Mori Gallery is right off the beaten track, beside Sydney’s Western Distributor near the Entertainment Centre, and doesn’t often associate with Aboriginal art. But the Warburton community is such a law unto itself, any show is of interest.

Most art made there is locked away in a Community Collection that only visitors to the Gibson Desert get to see. At Mori, though, two huge and beautiful canvases by Belle Davidson are on show – but not on sale!

At one time Warburton artists also made amazing slab glass works which they did share with the world – from huge bowls to decorated panels. But that now seems to have gone by the wayside.

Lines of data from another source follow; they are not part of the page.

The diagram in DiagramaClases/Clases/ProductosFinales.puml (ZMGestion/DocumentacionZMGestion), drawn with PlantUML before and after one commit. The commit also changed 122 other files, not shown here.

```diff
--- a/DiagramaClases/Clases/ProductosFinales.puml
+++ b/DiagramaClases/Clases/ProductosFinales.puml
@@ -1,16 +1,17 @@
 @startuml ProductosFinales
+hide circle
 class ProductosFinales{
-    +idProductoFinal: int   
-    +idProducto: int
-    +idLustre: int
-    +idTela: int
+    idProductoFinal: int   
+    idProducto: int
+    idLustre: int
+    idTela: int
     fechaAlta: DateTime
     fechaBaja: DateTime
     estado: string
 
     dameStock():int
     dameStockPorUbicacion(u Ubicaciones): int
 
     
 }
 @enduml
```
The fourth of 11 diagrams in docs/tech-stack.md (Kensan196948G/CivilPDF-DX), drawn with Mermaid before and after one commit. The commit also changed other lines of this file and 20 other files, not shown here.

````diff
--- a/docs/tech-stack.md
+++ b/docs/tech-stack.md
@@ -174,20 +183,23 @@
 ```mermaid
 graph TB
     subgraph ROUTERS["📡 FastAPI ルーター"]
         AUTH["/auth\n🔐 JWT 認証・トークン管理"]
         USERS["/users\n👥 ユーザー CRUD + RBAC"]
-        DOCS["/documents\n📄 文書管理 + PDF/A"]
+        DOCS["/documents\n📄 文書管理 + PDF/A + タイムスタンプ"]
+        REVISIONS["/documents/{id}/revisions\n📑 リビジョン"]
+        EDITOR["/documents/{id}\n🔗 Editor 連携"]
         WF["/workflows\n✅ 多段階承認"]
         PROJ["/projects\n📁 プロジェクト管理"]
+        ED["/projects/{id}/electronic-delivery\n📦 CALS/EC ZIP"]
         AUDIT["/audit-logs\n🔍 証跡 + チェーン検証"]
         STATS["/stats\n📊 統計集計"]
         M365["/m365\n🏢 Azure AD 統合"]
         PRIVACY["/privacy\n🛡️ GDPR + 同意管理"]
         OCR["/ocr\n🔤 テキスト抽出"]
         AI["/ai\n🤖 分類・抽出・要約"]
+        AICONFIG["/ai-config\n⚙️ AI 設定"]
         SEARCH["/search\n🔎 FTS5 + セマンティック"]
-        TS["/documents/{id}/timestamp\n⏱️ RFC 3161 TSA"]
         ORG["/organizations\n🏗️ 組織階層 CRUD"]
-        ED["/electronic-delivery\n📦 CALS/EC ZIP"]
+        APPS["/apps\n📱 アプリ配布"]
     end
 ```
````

And much of this show is more ‘urban’ than Desert – with videos of life in the community, still photos of young people looking Deadly, graffiti texts on canvas and naive paintings on subjects like The Intervention that offer little of the richness of traditional story-telling.

And they’re not all by young people – June Richards, creator of ‘Carpet Bagger’ is, I’m told in her 50s. And that work is for sale at the steep price of $3000. Clearly, Warburton is a comunity that does not bow to market forces.